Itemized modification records
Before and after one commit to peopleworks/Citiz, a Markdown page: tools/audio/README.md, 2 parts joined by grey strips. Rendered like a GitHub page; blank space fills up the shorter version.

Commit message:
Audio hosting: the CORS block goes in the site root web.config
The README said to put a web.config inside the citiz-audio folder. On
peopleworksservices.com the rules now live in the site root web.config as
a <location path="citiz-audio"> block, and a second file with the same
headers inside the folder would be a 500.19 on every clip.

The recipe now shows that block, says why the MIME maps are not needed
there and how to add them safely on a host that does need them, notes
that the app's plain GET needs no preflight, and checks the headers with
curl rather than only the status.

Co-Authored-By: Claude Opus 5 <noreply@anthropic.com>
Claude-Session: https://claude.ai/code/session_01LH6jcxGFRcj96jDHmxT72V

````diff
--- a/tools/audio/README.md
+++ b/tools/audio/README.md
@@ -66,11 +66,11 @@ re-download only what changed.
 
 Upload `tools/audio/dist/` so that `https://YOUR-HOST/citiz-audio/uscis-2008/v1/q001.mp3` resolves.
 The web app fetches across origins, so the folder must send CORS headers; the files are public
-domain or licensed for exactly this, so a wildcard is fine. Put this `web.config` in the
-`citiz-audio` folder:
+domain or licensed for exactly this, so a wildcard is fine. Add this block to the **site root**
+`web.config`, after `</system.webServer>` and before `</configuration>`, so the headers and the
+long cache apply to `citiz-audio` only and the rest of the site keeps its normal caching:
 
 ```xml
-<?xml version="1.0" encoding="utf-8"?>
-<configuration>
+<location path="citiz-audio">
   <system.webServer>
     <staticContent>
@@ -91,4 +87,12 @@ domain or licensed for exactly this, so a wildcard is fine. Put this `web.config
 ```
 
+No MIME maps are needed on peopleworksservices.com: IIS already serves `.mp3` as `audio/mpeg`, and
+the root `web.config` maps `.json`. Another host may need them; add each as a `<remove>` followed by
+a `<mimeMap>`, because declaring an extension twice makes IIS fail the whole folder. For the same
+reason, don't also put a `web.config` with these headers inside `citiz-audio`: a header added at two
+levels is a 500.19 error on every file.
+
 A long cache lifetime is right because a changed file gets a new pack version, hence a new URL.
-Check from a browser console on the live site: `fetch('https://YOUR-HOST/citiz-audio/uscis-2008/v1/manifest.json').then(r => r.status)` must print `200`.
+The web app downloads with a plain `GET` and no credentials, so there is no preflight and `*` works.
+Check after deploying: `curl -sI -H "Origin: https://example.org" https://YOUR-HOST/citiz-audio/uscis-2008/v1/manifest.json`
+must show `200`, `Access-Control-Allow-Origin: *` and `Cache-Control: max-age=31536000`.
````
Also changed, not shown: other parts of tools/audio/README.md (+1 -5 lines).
* * *
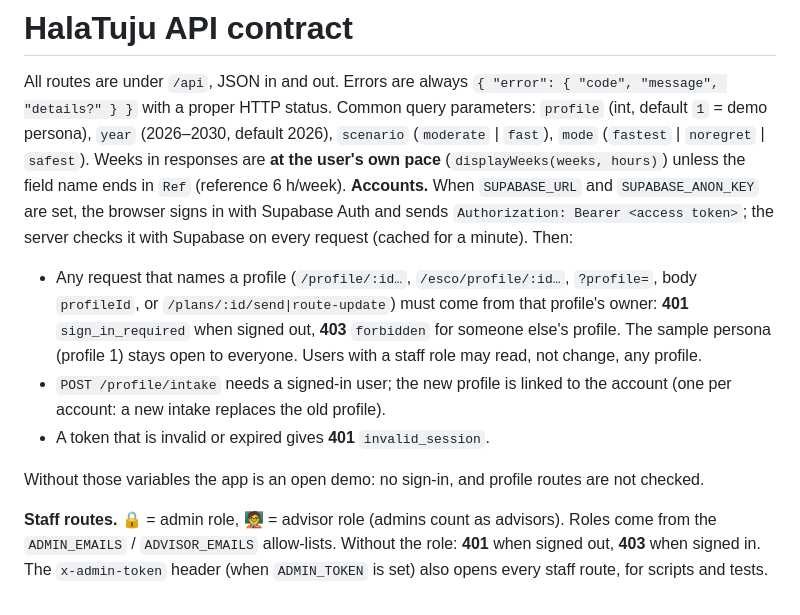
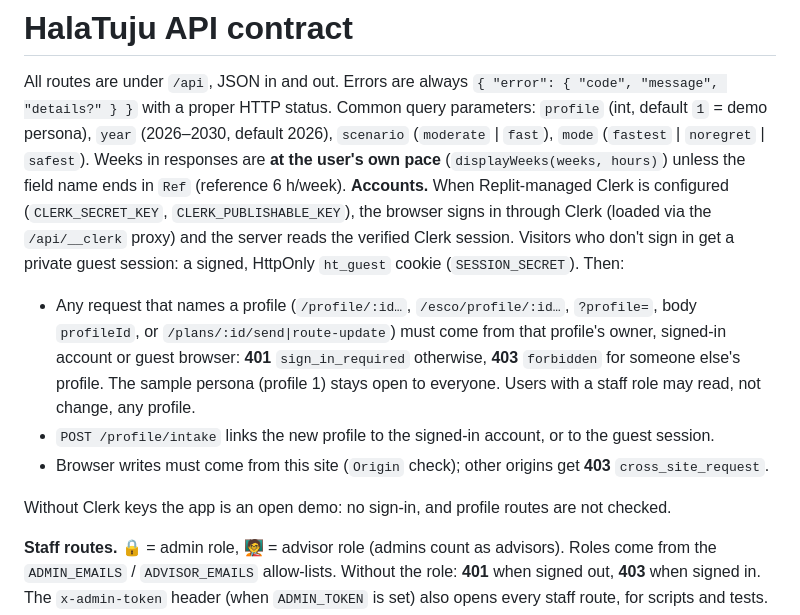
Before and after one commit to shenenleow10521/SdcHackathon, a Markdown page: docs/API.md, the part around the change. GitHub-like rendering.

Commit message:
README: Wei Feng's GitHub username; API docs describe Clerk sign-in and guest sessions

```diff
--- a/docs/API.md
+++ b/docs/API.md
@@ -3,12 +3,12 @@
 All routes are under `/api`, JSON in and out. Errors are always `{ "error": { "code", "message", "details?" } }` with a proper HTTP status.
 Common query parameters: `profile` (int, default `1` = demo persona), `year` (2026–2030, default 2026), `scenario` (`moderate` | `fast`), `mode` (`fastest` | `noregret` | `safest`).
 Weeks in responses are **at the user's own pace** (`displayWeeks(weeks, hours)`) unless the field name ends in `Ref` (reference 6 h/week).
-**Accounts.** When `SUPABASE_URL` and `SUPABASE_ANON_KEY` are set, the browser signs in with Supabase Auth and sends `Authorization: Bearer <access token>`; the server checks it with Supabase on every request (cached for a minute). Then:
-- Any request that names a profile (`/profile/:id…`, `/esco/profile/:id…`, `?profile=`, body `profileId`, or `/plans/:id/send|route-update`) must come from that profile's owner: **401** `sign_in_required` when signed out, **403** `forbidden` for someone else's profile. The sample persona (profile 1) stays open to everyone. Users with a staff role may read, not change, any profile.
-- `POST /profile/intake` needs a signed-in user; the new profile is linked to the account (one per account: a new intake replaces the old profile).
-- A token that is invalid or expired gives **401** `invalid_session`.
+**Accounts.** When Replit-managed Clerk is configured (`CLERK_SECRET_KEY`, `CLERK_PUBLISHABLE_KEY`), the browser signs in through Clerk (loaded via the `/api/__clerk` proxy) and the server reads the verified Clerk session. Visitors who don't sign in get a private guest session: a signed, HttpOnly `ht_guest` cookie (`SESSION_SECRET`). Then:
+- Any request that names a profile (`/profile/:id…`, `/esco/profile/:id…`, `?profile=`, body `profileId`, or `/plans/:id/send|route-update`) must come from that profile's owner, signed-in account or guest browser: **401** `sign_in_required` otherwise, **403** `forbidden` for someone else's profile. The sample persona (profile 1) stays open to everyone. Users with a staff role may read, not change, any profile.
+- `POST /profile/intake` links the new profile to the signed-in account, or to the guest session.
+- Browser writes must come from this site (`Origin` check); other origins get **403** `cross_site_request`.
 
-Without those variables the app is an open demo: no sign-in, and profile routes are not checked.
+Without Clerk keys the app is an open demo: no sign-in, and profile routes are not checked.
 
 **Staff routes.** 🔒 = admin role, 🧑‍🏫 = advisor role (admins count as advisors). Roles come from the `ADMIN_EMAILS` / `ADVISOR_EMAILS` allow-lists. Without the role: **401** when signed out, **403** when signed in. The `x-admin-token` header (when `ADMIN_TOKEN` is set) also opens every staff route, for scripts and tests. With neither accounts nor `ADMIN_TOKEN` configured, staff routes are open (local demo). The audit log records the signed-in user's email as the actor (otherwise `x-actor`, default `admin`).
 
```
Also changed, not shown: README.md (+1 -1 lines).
==
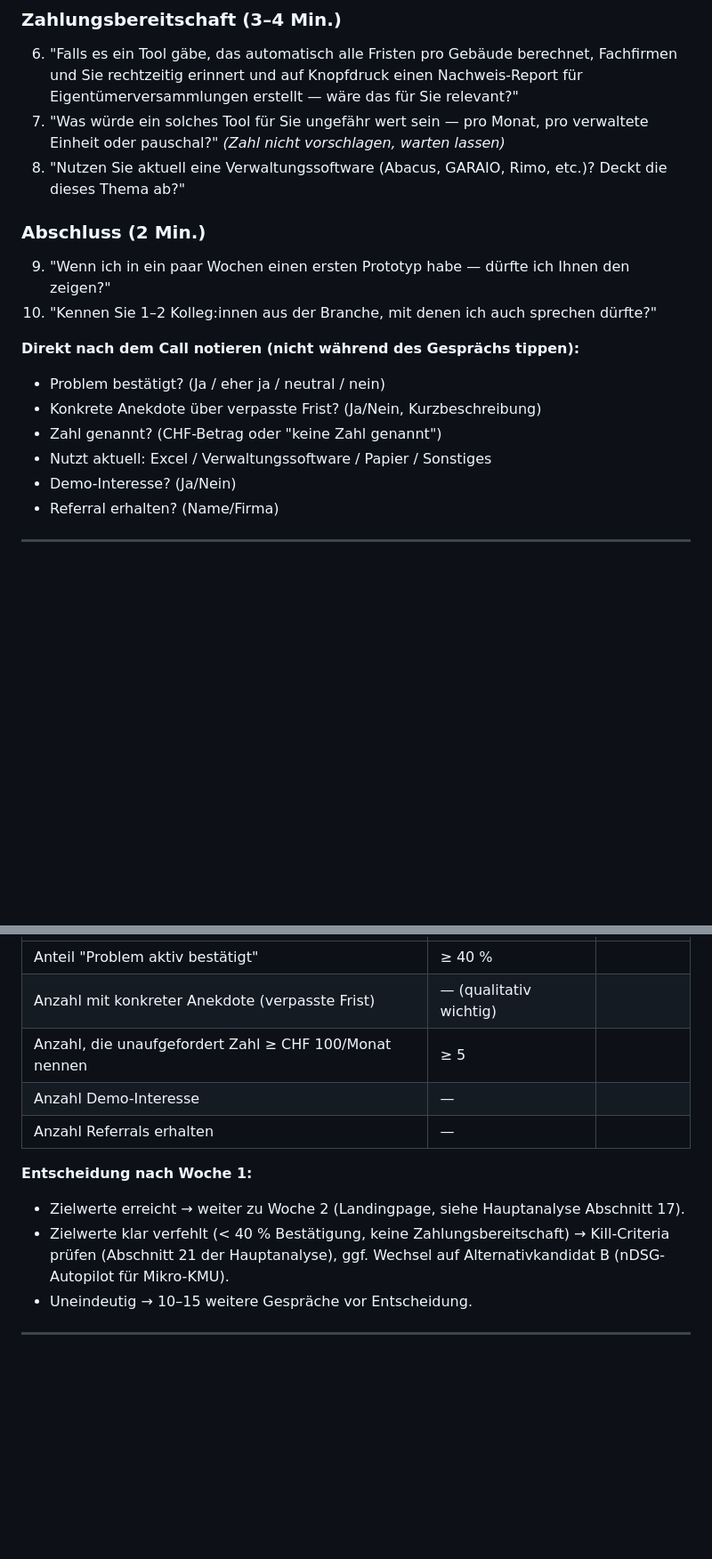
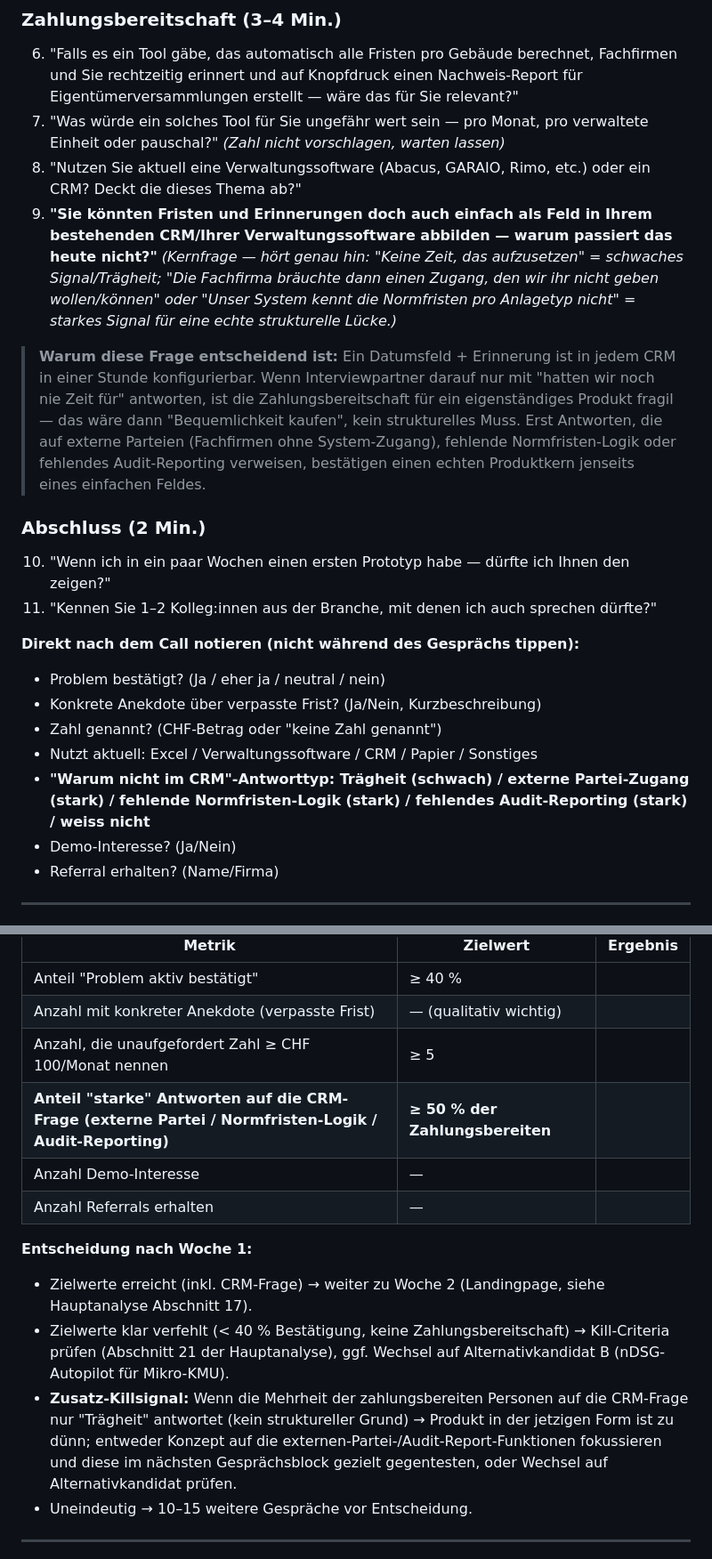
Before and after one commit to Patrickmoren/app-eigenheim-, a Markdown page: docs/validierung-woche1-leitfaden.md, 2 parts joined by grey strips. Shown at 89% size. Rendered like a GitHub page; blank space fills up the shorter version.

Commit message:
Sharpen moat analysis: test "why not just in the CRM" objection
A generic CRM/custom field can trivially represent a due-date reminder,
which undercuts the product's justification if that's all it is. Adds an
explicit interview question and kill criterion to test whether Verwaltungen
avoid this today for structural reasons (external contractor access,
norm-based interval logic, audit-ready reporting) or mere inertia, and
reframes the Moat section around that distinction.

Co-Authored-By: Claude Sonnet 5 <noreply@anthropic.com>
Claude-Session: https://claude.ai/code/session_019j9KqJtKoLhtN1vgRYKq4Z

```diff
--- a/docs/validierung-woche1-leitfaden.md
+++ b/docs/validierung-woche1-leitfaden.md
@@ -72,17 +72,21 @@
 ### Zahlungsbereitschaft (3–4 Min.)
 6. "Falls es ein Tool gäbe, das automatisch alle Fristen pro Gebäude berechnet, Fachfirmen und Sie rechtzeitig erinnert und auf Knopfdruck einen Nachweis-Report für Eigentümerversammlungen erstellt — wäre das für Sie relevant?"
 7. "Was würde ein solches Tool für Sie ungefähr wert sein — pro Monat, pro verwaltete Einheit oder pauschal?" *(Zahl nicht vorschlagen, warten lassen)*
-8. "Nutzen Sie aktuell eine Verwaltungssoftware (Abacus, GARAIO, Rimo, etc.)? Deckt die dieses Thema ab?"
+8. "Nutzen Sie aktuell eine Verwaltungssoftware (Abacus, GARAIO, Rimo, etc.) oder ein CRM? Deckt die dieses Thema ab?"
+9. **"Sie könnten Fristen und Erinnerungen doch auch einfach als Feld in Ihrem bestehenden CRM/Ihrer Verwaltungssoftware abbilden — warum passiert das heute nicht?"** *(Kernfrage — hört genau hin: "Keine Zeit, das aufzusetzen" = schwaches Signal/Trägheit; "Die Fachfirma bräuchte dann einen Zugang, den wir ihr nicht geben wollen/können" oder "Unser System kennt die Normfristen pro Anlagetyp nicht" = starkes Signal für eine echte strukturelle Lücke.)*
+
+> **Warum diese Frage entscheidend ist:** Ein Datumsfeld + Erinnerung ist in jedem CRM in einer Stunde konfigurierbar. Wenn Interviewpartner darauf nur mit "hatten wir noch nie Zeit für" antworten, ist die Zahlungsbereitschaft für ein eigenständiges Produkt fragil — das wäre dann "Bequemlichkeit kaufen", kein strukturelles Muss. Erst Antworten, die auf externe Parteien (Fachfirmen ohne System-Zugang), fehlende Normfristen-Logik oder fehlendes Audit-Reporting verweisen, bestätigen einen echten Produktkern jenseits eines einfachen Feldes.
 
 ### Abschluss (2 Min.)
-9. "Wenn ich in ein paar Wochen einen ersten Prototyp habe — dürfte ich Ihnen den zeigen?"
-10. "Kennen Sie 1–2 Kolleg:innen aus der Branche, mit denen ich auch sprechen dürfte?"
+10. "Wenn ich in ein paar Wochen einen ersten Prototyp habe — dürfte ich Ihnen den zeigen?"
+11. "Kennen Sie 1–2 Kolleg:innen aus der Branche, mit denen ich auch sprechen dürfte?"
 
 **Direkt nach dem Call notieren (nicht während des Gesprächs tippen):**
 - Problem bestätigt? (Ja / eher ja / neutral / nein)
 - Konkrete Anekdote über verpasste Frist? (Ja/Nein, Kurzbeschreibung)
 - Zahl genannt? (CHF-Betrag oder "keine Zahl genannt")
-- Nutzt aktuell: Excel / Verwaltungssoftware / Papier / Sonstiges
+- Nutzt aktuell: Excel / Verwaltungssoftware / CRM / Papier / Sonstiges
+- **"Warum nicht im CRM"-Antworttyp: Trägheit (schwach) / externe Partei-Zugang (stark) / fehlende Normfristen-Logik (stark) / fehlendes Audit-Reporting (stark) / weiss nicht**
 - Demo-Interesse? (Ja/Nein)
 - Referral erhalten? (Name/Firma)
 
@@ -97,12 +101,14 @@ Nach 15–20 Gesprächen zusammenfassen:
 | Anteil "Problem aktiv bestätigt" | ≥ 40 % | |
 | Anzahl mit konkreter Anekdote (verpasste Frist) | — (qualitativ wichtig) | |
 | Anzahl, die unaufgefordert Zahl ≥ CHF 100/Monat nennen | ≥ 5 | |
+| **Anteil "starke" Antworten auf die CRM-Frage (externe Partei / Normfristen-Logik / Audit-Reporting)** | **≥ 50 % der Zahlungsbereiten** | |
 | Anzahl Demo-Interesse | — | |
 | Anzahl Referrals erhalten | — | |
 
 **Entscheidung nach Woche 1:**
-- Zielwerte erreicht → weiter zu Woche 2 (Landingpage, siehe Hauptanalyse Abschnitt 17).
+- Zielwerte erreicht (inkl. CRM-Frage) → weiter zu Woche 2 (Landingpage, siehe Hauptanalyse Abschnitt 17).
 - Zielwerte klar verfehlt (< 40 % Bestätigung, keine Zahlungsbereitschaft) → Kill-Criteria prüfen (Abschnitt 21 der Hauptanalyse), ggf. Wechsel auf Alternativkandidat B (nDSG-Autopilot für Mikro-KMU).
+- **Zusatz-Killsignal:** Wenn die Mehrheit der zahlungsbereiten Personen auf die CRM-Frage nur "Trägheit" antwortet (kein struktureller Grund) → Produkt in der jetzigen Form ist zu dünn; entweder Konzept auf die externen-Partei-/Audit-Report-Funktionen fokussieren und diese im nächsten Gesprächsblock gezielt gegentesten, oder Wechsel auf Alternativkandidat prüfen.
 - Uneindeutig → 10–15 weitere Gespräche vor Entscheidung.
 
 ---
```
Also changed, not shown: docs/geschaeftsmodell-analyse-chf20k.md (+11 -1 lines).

**PROMPT**
Retype only the lines above between the line with "Before and after one commit to peopleworks/Citiz, a" and the line with "Audio hosting: the", counting those two lines as well, and keep every character as it is.

**WRITTEN REPLY**
Before and after one commit to peopleworks/Citiz, a Markdown page: tools/audio/README.md, 2 parts joined by grey strips. Rendered like a GitHub page; blank space fills up the shorter version.

Commit message:
Audio hosting: the CORS block goes in the site root web.config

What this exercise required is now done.